have a voice at the table in budget decisions," Flyzik insists. With a measure
of influence over government IT spending, a federal CIO should be able to
approach e-government problems from a functional perspective, rather than
from the agency or departmental perspective that prevails today, DOT's Molaski
That would be an essential change, most e-government visionaries agree.
To understand why, consider a typical citizen seeking information and services
online from the federal government. Should he or she have to struggle to
locate the right agency or the right department within an agency? Or should
electronic links tie related information and services together across agency
boundaries, providing individuals with relatively effortless access?
For now, to the extent that government services are online, they are
not linked. That has already begun to create a problem, said Kathleen deLaski,

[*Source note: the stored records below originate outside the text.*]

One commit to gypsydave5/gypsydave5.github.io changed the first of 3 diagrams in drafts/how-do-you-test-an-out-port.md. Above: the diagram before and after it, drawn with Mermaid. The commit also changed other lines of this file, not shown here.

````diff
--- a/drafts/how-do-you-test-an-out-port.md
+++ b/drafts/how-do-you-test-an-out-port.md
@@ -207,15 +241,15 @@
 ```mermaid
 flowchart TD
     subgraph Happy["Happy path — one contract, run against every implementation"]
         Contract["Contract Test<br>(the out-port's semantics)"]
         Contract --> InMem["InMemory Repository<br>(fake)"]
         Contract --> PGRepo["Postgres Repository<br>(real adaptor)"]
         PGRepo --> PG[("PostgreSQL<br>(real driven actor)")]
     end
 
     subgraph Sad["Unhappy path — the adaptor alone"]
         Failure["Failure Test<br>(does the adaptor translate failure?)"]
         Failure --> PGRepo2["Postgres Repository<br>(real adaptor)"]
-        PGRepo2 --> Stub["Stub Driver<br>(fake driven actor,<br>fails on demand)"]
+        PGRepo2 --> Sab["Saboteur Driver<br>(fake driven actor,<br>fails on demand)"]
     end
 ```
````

group director for editorial products, government and politics at America
AOL's online government guide, which it created earlier this year, received
about 13 million page views in April, and hits are increasing 100 percent

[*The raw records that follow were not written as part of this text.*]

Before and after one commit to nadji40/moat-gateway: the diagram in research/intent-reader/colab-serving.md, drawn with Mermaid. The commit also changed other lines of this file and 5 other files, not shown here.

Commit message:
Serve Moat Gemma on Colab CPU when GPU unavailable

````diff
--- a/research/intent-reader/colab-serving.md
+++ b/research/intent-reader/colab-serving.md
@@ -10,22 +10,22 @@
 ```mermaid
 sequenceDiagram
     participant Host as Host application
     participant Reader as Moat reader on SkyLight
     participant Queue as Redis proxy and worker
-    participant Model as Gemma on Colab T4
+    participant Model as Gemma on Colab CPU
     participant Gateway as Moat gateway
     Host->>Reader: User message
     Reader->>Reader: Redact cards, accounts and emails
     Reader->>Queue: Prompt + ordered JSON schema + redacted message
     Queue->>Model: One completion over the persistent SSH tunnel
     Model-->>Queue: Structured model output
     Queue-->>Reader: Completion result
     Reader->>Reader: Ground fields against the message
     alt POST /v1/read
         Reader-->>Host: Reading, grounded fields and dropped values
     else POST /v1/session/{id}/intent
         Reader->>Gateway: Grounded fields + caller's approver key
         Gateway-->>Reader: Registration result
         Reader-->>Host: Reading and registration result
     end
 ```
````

a month, deLaski told a congressional committee in May. "We're starting
to drive traffic to government information and applications," she said.
"But because agencies are not coordinated in their efforts to present
more online offerings, it is difficult for AOL to approach government in
a holistic fashion," deLaski said. "We need to work with government agencies,
but that is difficult when each one is doing its own thing." Agencies are
reluctant to invest the resources or exercise the political will necessary
"to revolutionize their customer relationship," she said.
With or without an IT czar, federal agencies "must recognize that a
new system needs to be created to address the challenge" of e-government,
she said. "We've tried for a couple of years to make things work within
the existing system. If this revolution that has been mandated [by federal
law] is going to work," the federal government will have to do better.
Waiting in the Wings
That may be more authority than would be granted to a federal CIO under
the legislation pending in Congress. Rep. James Turner (D-Texas) introduced
a bill June 15 to create the post of chief information officer of the United
Turner's CIO would be a cabinet-level adviser to the president, chairman
of the federal CIO Council and keeper of a $4.7 billion nest egg for funding
IT projects that cross agency boundaries. The CIO's job would be to "ensure
that the federal government is not left behind in the technology revolution,"
Turner said. "In order to build a working e-government, we need to focus
the government's attention on its use of information technology."
Republican presidential candidate George W. Bush has promised to appoint
a "chief information officer for the federal government" if he is elected
Bush's CIO would oversee IT projects involving multiple federal agencies
and between federal and state agencies. To do so, he would control a $100
million fund for financing IT proj-ects. Bush said he would issue an executive
order making the deputy director for management at OMB the federal CIO.
Bush's CIO would be responsible for leading and coordinating the transition
to "truly digital, citizen-centric government." Vice President Al Gore
has not weighed in on the issue.